Special Ed Schools Fear Loss of State Funding
Tuesday, March 08, 2011
Eleven schools serving 1,500 blind, deaf and severely disabled children fear their students may get an inferior education under Governor Andrew Cuomo's proposed budget.
Cuomo's budget would zero-out the state's annual $98 million contribution to the schools. Instead, tuition would be billed to the students' local districts.
Bernadette Kappen, the executive director of the New York Institute for Special Education in the Bronx, which serves 278 blind and visually impaired students from the metro area, said she worries New York City and the suburbs may not want to pay the average $70,000 a year tuition if the state stops funding them directly.
"The children that are physically disabled require a lot of special equipment to allow them to participate," she said, explaining the reason for the high tuition. "For children that are not able to speak they will use different kinds of communication devices that can cost anywhere from $500 to $5,000."
And textbooks need to be converted to Braille.
In Nassau County, executive director Patrice Kuntzler shared those concerns. The Henry Viscardi School serves 185 metro-area students with physical disabilities including cerebral palsy and traumatic brain injuries. Last year, she said, 10 of the 16 graduates earned full Regents diplomas, which is unusual among students with special education needs. She said she can't see the city and local districts finding enough tuition dollars to make up for state support.
"How will they find that funding when they're struggling to find funding for all of their children?" she asked.
She added, if "the child with the most involved disability, will that child have an equal voice to another group of children?"
A spokesman for the state's budget division, Peter Morris, said federal law requires districts to serve children with disabilities. He added that these 11 schools (which are known as Section 4201 schools) have historically gotten their own state budget line, unlike other private schools serving children with special needs that bill their local districts.

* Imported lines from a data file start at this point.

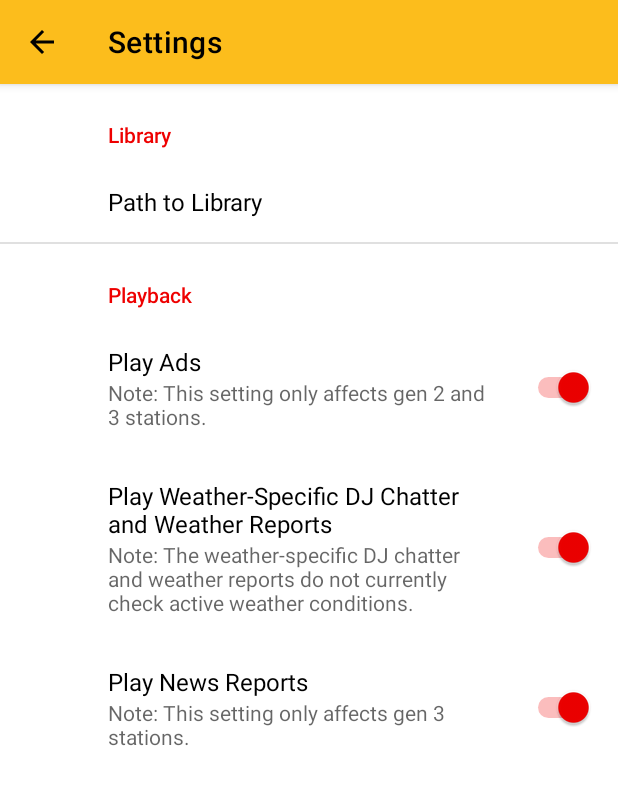
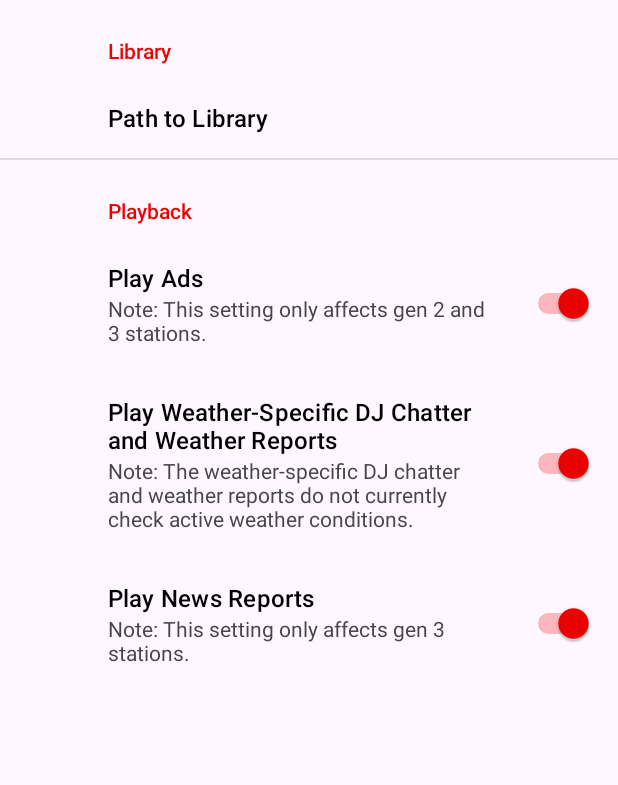
Before and after one commit to hellcat707hp/GTRadio, an Android app: the SettingsActivity screen opened directly, with no data from a screen before it, on a phone screen of 412 x 824 dp. Shown: the top 785 px of the screen. Run offline under Robolectric (Android 15) with nearby library versions, the phone set to English and light mode, and no system bars; our stand-ins replace androidx.preference; network calls fail.

Commit message:
style: switch to using Material 3 for our theme

```diff
--- a/app/src/main/res/values/themes.xml
+++ b/app/src/main/res/values/themes.xml
@@ -1,6 +1,6 @@
 <resources xmlns:tools="http://schemas.android.com/tools">
     <!-- Base application theme. -->
-    <style name="Theme.GTRadio" parent="Theme.MaterialComponents.DayNight.DarkActionBar">
+    <style name="Theme.GTRadio" parent="Theme.Material3.DayNight.NoActionBar">
         <!-- Primary brand color. -->
         <item name="colorPrimary">@color/yellow_500</item>
         <item name="colorPrimaryVariant">@color/yellow_600</item>
```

He said the change in funding is for "consistency and equal treatment" because letting Albany set aside a special budget for the eleven schools results in higher spending.
But that doesn't quell the fears of the schools' administrators or the parents of their pupils.
"These schools exist because educators have failed to create mainstream environments where children with multiple disabilities can fully participate," said Tracy Ehrlich, whose 9-year-old daughter attends the Henry Viscardi School. "If the governor’s budget proposal is approved, many students may be forced to return to district schools that are ill prepared to educate them. If the Viscardi school, and the 10 other schools like it, lose enough students, they may be forced to close."
The city said it will keep its commitment to the students, however, by continuing to work with the private schools.
"We are currently evaluating the financial and educational implications of the governor's proposed changes regarding these state-operated schools," said department of education spokeswoman Deidrea Miller.
But Bernadette Kappen, of the New York Institute for Special Education in the Bronx, said evaluators in each district will make the call about where a child should go to school - whether that's a special education program in a regular public school, or the 11 specialized schools including her own. Right now, the children are evaluated by experts at the specialized schools.
"The child may not have an adequate evaluation," said Kappen, if they depend on the local experts. "For children who are deaf, the deaf people are concerned that it would be through an interpreter rather than through direct communication" they get at schools for the deaf.
Morris, at the state's budget division, said local evaluators are able to figure out placements. He said the process will be streamlined by having them make the call instead of requiring the state education commissioner to sign off on every placement.
Previous governors have proposed eliminating state funds for the schools. Last year, their budget was cut about 10 percent. Kappen said it would be more fair to make a similar kind of cut this year instead of wiping out their budget completely. Advocates for the programs plan to rally in Albany on Thursday.